§ **REQUIREMENT**
Your answer must consist only of the lines from the start of the entries through the line that holds "created component Title", copied exactly, with no pictures.

(User interface change data)
● ● ● ● ● ● ●

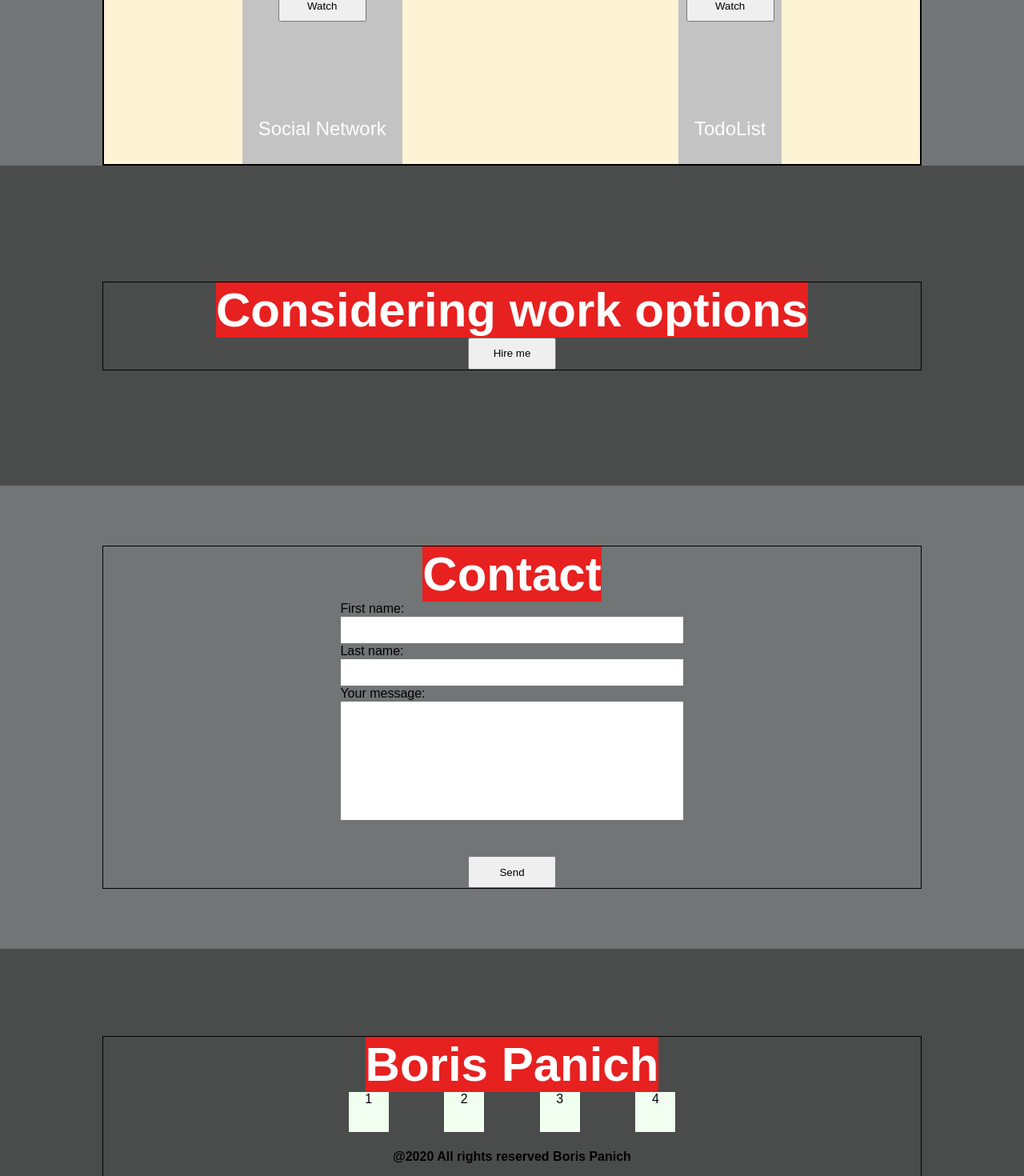
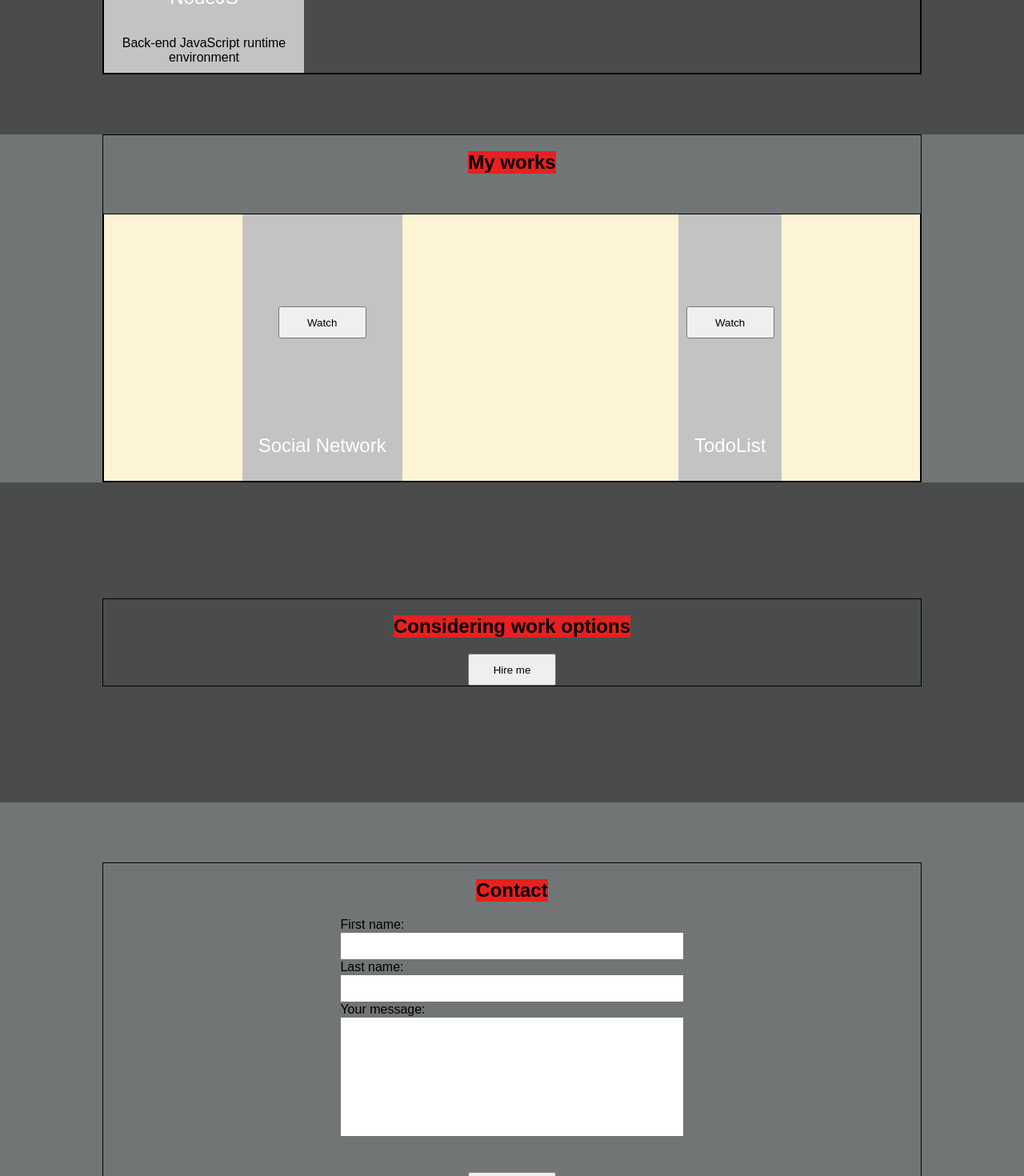
Before and after one commit to BorisPanich/Portfolio, a React (Create React App) app: page / in a window 1280 px wide. Shown: the part 1330-2800 px from the top of the page at 80% size. Built offline with nearby package versions, Linux system fonts and the light colour scheme.

Commit message:
created component Title

```diff
--- a/src/Common/components/title/Title.js
+++ b/src/Common/components/title/Title.js
@@ -1,12 +1,8 @@
 import React from 'react';
-import style from './Title.module.css';
+import s from './Title.module.css';
 
-function Title(props) {
-    return (
-        <div className={style.title}>
-            <h2>{props.text}</h2>
-        </div>
-    )
-}
+export const Title = React.memo(({title, className}) => {
+    const finalStyle = `${className} ${s.defaulStyle}`
 
-export default Title;
+    return <div className={finalStyle}>{title}</div>
+})
--- a/src/Common/components/title/Title.module.css
+++ b/src/Common/components/title/Title.module.css
@@ -1,48 +1,56 @@
-.projectsBlock {
-    display: flex;
-    flex-direction: column;
-    justify-content: center;
-    align-items: center;
+.defaulStyle {
     text-align: center;
-    background-color: #f8d0d4;
+    background-color: #e72020;
+    font-size: 24px;
+    font-weight: 700;
+    margin: 20px 0;
 }
 
-.projectsContainer {
-    flex-direction: column;
-    justify-content: flex-start;
-}
+/*.projectsBlock {*/
+/*    display: flex;*/
+/*    flex-direction: column;*/
+/*    justify-content: center;*/
+/*    align-items: center;*/
+/*    text-align: center;*/
+/*    background-color: #f8d0d4;*/
+/*}*/
 
-.title {
-    margin: 0 0 30px;
-    font-family: 'Roboto', sans-serif;
-    font-weight: 300;
-    color: #333;
-    text-transform: capitalize;
-    font-size: 36px;
-    line-height: 1.2;
-    letter-spacing: 5px;
-    position: relative;
-}
+/*.projectsContainer {*/
+/*    flex-direction: column;*/
+/*    justify-content: flex-start;*/
+/*}*/
 
-.title h2 {
-    margin: 0;
-}
-.title::before {
-    content: "";
-    position: absolute;
-    background: #1629d0;
-    width: 55px;
-    height: 1px;
-    bottom: -30px;
-    left: 50%;
-    transform: translate(-50%, 50%);
-}
+/*.title {*/
+/*    margin: 0 0 30px;*/
+/*    font-family: 'Roboto', sans-serif;*/
+/*    font-weight: 300;*/
+/*    color: #333;*/
+/*    text-transform: capitalize;*/
+/*    font-size: 36px;*/
+/*    line-height: 1.2;*/
+/*    letter-spacing: 5px;*/
+/*    position: relative;*/
+/*}*/
 
-.projects {
-    border: 1px solid;
-    width: 100%;
-    background-color: #fdf4d6;
-    display: flex;
-    justify-content: space-around;
-    flex-wrap: wrap;
-}
+/*.title h2 {*/
+/*    margin: 0;*/
+/*}*/
+/*.title::before {*/
+/*    content: "";*/
+/*    position: absolute;*/
+/*    background: #1629d0;*/
+/*    width: 55px;*/
+/*    height: 1px;*/
+/*    bottom: -30px;*/
+/*    left: 50%;*/
+/*    transform: translate(-50%, 50%);*/
+/*}*/
+
+/*.projects {*/
+/*    border: 1px solid;*/
+/*    width: 100%;*/
+/*    background-color: #fdf4d6;*/
+/*    display: flex;*/
+/*    justify-content: space-around;*/
+/*    flex-wrap: wrap;*/
+/*}*/
--- a/src/Common/styles/Container.module.css
+++ b/src/Common/styles/Container.module.css
@@ -13,5 +13,6 @@
 @media screen and (max-width: 760px) {
     .container {
         justify-content: center;
+        flex-direction: column;
     }
 }
--- a/src/contacts/Contacts.jsx
+++ b/src/contacts/Contacts.jsx
@@ -2,12 +2,13 @@ import React from 'react';
 import s from './Contacts.module.css';
 import sContainer from './../../src/Common/styles/Container.module.css'
 import {Button} from "../Common/components/button/Button";
+import {Title} from "../Common/components/title/Title";
 
 const Contacts = React.memo(() => {
     return (
         <div className={s.contactBlock}>
             <div className={`${sContainer.container} ${s.contactContainer}`}>
-                <h2 className={s.title}>Contact</h2>
+                <Title title={'Contact'}/>
                 <form className={s.contactForm}>
                     <label htmlFor="fname">First name:</label><br/>
                     <input type="text" id="fname" name="fname"/><br/>
--- a/src/contacts/Contacts.module.css
+++ b/src/contacts/Contacts.module.css
@@ -16,7 +16,7 @@
 }
 
 .contactForm {
-    width: 42%;
+    min-width: 42%;
     margin-bottom: 40px;
 }
 
@@ -39,7 +39,8 @@ textarea {
 
 @media screen and (max-width: 900px) {
     .contactForm {
-        width: 240px;
+        min-width: 50%;
+        width: auto;
         text-align: center;
     }
 }
--- a/src/footer/Footers.js
+++ b/src/footer/Footers.js
@@ -1,12 +1,13 @@
 import React from 'react';
 import s from './Footers.module.css';
 import sContainer from './../../src/Common/styles/Container.module.css'
+import {Title} from "../Common/components/title/Title";
 
 const Footers = React.memo(() => {
     return (
         <div className={s.footerBlock}>
             <div className={`${sContainer.container} ${s.footerContainer}`}>
-                <h2 className={s.title}>Boris Panich</h2>
+                <Title title={'Boris Panich'} />
                 <div className={s.socialLinksBlock}>
                     <div className={s.socialLink}>1</div>
                     <div className={s.socialLink}>2</div>
--- a/src/main/Main.module.css
+++ b/src/main/Main.module.css
@@ -1,8 +1,7 @@
 .mainBlock {
-    height: auto;
     padding: 50px 0;
     background: rgb(114, 117, 117);
-    min-height: 50vh;
+    min-height: 100vh;
     display: flex;
     flex-direction: column;
     justify-content: center;
@@ -11,12 +10,16 @@
 }
 
 .greeting {
-    width: 300px;
+    min-width: 200px;
+    width: 100%;
+    max-width: 300px;
     background: #c3c3c3;
 }
 
 .photo {
-    width: 300px;
+    min-width: 200px;
+    width: 100%;
+    max-width: 300px;
     height: 300px;
     background-color: #e72020;
     background-size: cover;
@@ -26,6 +29,4 @@
     .greeting {
         text-align: center;
     }
-    .photo {
-    }
 }
--- a/src/myWorks/MyWorks.js
+++ b/src/myWorks/MyWorks.js
@@ -4,6 +4,7 @@ import sContainer from './../../src/Common/styles/Container.module.css'
 import todoList from "../assets/images/todoList.png";
 import Sfinks from "../assets/images/Sfinks.jpg";
 import MyWork from "./myWork/MyWork";
+import {Title} from "../Common/components/title/Title";
 
 const MyWorks = React.memo(() => {
     const todoImage = {
@@ -16,7 +17,7 @@ const MyWorks = React.memo(() => {
     return (
         <div className={s.worksBlock}>
             <div className={`${sContainer.container} ${s.worksContainer}`}>
-                <h2 className={s.title}>My works</h2>
+                <Title title={'My works'}/>
                 <div className={s.works}>
                     <MyWork projectName={"Social Network"}
                             discription={"small social network"}
--- a/src/skills/Skills.js
+++ b/src/skills/Skills.js
@@ -2,12 +2,13 @@ import React from 'react';
 import s from './Skills.module.css';
 import sContainer from './../../src/Common/styles/Container.module.css'
 import Skill from "./skill/Skill";
+import {Title} from "../Common/components/title/Title";
 
 const Skills = React.memo(() => {
     return (
         <div className={s.skillsBlock}>
             <div className={`${sContainer.container} ${s.skillsContainer}`}>
-                <h2 className={s.title}>Skills</h2>
+                <Title title={'Skills'} />
                 <div className={s.skills}>
                     <Skill title={"JS"}
                            discription={"Text of lesson JS"}
--- a/src/workingConditions/WorkingConditions.js
+++ b/src/workingConditions/WorkingConditions.js
@@ -2,12 +2,13 @@ import React from 'react';
 import s from './WorkingConditions.module.css';
 import sContainer from './../../src/Common/styles/Container.module.css'
 import {Button} from "../Common/components/button/Button";
+import {Title} from "../Common/components/title/Title";
 
 function WorkingConditions() {
     return (
         <div className={s.workingBlock}>
             <div className={`${sContainer.container} ${s.workingContainer}`}>
-                <h2 className={s.title}>Сonsidering work options</h2>
+                <Title title={'Сonsidering work options'} />
                 <Button name={'Hire me'} />
             </div>
     </div>
--- a/src/workingConditions/WorkingConditions.module.css
+++ b/src/workingConditions/WorkingConditions.module.css
@@ -14,11 +14,6 @@
     justify-content: flex-start;
 }
 
-.title {
-    text-align: center;
-    background-color: #e72020;
-}
-
 .hireButton {
     width: 110px;
     height: 40px;
```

● ● ● ● ● ● ●

§ **OUTPUT OF THE TASK**
Before and after one commit to BorisPanich/Portfolio, a React (Create React App) app: page / in a window 1280 px wide. Shown: the part 1330-2800 px from the top of the page at 80% size. Built offline with nearby package versions, Linux system fonts and the light colour scheme.

Commit message:
created component Title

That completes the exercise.